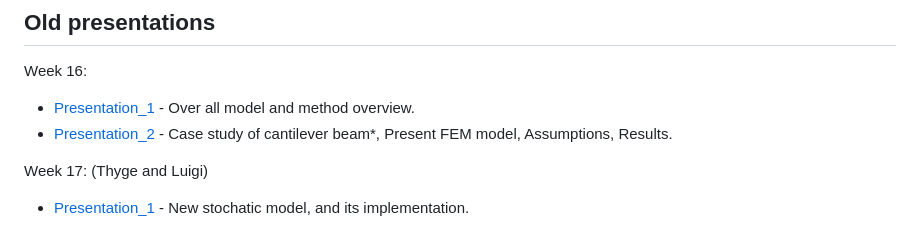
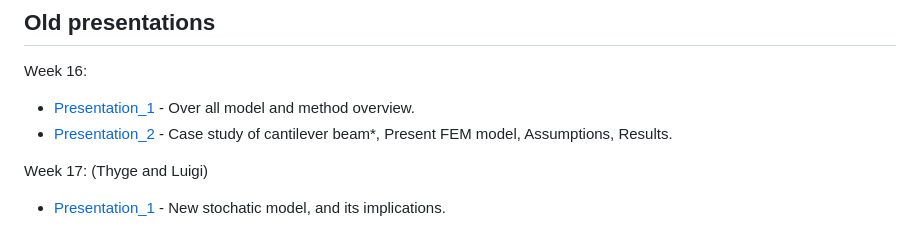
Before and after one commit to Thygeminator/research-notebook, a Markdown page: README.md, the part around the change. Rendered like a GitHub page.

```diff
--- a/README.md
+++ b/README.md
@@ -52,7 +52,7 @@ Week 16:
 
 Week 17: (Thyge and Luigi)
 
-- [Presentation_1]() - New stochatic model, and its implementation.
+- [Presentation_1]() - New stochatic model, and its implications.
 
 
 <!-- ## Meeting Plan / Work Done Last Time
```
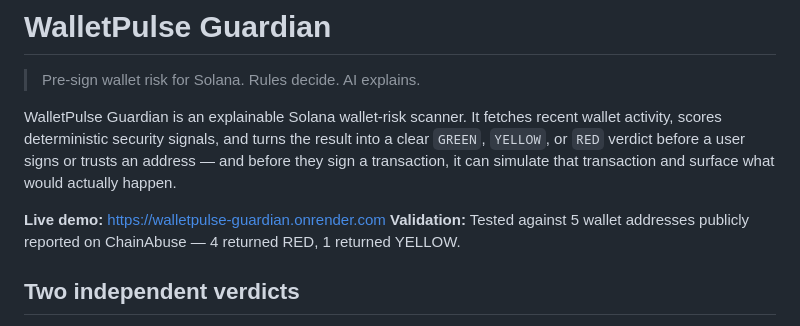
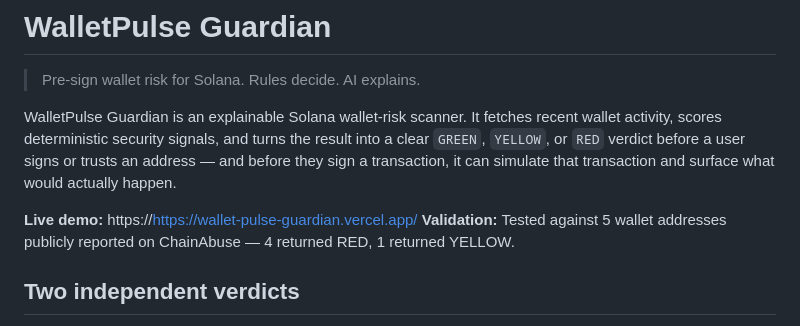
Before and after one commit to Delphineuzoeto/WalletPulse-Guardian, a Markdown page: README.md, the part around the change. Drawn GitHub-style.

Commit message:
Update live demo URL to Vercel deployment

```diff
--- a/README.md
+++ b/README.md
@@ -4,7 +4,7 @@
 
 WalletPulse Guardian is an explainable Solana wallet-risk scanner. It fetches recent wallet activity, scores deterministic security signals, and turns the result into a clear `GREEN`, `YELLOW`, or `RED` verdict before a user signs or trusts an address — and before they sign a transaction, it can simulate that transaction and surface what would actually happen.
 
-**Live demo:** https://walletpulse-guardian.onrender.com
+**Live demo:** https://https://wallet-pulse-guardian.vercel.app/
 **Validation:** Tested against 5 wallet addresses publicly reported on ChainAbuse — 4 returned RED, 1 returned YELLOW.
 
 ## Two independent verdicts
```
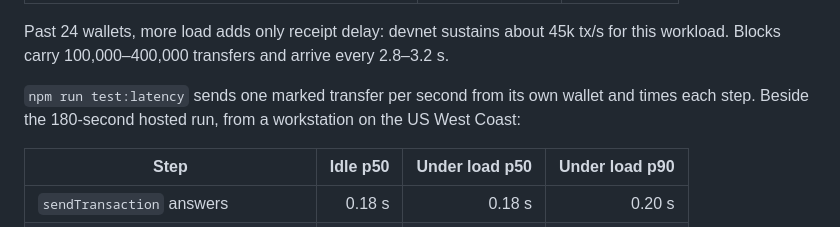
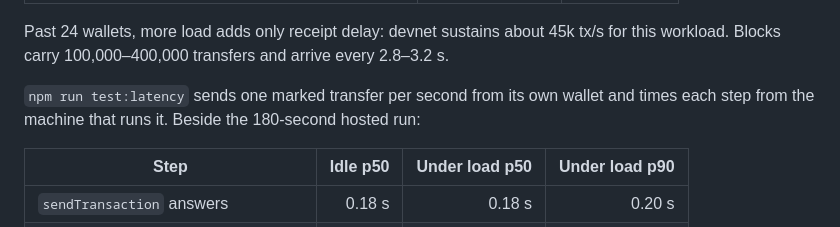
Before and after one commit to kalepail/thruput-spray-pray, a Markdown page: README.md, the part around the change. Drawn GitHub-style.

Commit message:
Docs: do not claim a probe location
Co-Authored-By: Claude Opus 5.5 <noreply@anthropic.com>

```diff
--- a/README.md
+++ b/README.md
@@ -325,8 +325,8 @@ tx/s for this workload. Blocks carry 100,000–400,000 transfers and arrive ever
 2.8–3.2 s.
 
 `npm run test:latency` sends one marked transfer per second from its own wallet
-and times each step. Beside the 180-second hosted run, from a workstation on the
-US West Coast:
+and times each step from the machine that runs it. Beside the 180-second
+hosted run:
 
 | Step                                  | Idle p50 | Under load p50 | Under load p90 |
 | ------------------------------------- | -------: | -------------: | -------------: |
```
##########
Because pictures are not wanted, give every entry above again exactly without them.

Before and after one commit to Thygeminator/research-notebook, a Markdown page: README.md, the part around the change. Rendered like a GitHub page.

```diff
--- a/README.md
+++ b/README.md
@@ -52,7 +52,7 @@ Week 16:
 
 Week 17: (Thyge and Luigi)
 
-- [Presentation_1]() - New stochatic model, and its implementation.
+- [Presentation_1]() - New stochatic model, and its implications.
 
 
 <!-- ## Meeting Plan / Work Done Last Time
```
Before and after one commit to Delphineuzoeto/WalletPulse-Guardian, a Markdown page: README.md, the part around the change. Drawn GitHub-style.

Commit message:
Update live demo URL to Vercel deployment

```diff
--- a/README.md
+++ b/README.md
@@ -4,7 +4,7 @@
 
 WalletPulse Guardian is an explainable Solana wallet-risk scanner. It fetches recent wallet activity, scores deterministic security signals, and turns the result into a clear `GREEN`, `YELLOW`, or `RED` verdict before a user signs or trusts an address — and before they sign a transaction, it can simulate that transaction and surface what would actually happen.
 
-**Live demo:** https://walletpulse-guardian.onrender.com
+**Live demo:** https://https://wallet-pulse-guardian.vercel.app/
 **Validation:** Tested against 5 wallet addresses publicly reported on ChainAbuse — 4 returned RED, 1 returned YELLOW.
 
 ## Two independent verdicts
```
Before and after one commit to kalepail/thruput-spray-pray, a Markdown page: README.md, the part around the change. Drawn GitHub-style.

Commit message:
Docs: do not claim a probe location
Co-Authored-By: Claude Opus 5.5 <noreply@anthropic.com>

```diff
--- a/README.md
+++ b/README.md
@@ -325,8 +325,8 @@ tx/s for this workload. Blocks carry 100,000–400,000 transfers and arrive ever
 2.8–3.2 s.
 
 `npm run test:latency` sends one marked transfer per second from its own wallet
-and times each step. Beside the 180-second hosted run, from a workstation on the
-US West Coast:
+and times each step from the machine that runs it. Beside the 180-second
+hosted run:
 
 | Step                                  | Idle p50 | Under load p50 | Under load p90 |
 | ------------------------------------- | -------: | -------------: | -------------: |
```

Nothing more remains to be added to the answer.